Jack had told him all about it. Jack knew all about such things. The manitoo was a forest creature that lent you wisdom; it could help you prosper. Jack had seen this white buck and said it would be bad luck to shoot it. It was a good birthday gift. Now it was watching Petr Valory. It doesn’t like the rifle. Okay. Be rid of it then.
He ran downslope until he found the biggest cedar tree he had ever seen in his life. Massive survivor of centuries, it was tent-like, with branches that covered the ground. He crawled inside. It cool, dry and fragrant. He set the rifle against the trunk. There. Good. Crawl outside again. He made a stone pyramid to mark the tree.

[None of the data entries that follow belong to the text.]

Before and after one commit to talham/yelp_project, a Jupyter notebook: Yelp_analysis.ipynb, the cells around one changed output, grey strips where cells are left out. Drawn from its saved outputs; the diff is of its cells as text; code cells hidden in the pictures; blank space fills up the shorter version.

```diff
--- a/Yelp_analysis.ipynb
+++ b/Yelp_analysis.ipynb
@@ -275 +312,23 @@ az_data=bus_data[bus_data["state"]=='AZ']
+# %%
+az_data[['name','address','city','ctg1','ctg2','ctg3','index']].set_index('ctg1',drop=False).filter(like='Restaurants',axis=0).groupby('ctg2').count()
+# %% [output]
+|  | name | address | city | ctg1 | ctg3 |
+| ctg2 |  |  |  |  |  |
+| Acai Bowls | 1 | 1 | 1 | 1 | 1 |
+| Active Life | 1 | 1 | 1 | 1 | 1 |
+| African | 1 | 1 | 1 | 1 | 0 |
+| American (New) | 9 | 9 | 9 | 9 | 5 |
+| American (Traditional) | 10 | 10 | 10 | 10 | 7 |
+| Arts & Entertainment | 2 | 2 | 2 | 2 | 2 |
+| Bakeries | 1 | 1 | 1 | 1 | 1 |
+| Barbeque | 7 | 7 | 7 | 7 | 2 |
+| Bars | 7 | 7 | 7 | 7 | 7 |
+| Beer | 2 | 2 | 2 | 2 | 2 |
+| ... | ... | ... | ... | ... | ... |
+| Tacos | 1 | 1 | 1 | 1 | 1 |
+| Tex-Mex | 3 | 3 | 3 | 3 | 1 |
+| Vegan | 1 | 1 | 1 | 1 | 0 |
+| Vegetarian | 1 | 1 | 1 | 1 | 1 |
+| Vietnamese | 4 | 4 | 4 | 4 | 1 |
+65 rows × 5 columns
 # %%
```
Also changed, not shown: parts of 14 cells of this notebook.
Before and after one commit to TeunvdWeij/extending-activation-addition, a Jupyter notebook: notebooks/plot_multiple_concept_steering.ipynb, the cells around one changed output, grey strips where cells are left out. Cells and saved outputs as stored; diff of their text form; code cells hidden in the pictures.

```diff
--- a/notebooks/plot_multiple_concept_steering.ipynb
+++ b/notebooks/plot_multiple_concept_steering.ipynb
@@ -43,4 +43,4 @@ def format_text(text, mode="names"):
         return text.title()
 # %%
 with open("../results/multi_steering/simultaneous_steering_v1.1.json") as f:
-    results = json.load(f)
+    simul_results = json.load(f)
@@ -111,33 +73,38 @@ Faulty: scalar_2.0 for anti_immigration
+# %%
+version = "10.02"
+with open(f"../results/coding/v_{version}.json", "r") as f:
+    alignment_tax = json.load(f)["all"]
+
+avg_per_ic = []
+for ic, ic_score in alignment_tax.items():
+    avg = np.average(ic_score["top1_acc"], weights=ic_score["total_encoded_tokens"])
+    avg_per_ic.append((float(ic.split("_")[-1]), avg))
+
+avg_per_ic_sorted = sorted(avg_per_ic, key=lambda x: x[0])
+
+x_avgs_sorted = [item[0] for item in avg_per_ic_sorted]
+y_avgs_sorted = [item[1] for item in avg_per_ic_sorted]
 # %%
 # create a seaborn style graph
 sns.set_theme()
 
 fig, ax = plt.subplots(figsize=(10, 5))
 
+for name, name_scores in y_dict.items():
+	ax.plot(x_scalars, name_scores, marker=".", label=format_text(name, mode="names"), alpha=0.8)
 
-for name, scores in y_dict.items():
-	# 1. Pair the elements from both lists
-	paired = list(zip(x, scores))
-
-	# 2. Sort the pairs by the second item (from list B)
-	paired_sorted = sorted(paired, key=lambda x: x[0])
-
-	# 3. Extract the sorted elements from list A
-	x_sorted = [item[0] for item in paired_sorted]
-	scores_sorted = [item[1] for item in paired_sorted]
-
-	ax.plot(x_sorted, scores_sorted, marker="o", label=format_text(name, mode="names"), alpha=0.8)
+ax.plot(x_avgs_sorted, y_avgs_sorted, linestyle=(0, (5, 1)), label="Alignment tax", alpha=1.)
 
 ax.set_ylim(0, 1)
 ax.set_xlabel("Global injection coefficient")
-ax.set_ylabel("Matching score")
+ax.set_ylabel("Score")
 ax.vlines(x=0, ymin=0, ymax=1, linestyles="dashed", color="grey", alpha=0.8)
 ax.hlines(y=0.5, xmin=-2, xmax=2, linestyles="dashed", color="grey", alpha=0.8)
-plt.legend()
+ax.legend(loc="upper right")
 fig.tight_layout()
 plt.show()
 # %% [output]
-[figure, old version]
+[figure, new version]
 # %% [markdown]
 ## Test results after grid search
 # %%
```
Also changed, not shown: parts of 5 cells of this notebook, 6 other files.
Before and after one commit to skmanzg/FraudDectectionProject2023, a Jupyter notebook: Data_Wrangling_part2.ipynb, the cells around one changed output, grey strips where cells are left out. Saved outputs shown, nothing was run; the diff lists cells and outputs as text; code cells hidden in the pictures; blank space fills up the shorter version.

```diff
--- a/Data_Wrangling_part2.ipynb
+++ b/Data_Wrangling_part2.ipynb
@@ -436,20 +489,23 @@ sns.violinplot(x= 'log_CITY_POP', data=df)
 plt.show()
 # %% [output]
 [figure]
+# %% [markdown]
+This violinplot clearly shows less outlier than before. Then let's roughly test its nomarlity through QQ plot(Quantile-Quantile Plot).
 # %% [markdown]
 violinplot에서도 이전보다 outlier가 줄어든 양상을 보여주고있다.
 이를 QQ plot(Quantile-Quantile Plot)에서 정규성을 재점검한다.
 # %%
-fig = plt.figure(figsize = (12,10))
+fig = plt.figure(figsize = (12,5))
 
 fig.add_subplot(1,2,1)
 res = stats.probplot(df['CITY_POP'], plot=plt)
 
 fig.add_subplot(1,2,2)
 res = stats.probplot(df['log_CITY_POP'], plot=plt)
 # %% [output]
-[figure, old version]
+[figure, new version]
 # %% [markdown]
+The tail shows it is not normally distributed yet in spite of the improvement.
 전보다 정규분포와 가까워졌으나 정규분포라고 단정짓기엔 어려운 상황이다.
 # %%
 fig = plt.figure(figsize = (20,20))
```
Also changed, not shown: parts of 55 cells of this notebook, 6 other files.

Come back later.
He didn’t know he wouldn’t see that rifle again for twelve years.
He searched upslope, but the white deer was gone. Probably wasn’t a manitoo anyway. Still, you didn’t see a magnum buck like that every day. Just a good luck sign that today was a lucky day: Head for that dry waterfall. See what you see.
He scrambled up until he was atop the smaller crest with its big view. Little Rocky would never make it up here. No worries about that. Again he would be wrong.
To the south lay the big blue expanse of Long Lake. Jack’s cabin looked like a toy house on a peninsula of pines jutting into the lake. To the north lay a gray valley holding two blue-jewel lakes, primitive and wild. A strong, sugary wind breezed up from the valley, a sweet pine wind. It was beautiful. Go there–to the valley of the lakes. He checked his watch: 2:15. Plenty of time before sundown. That was another miscalculation.
There it was again. The manitoo deer stood beside the first small lake, lapping up water. It raised its wide antlers at him, as if to say: Well, are you coming? Then it trotted away westward.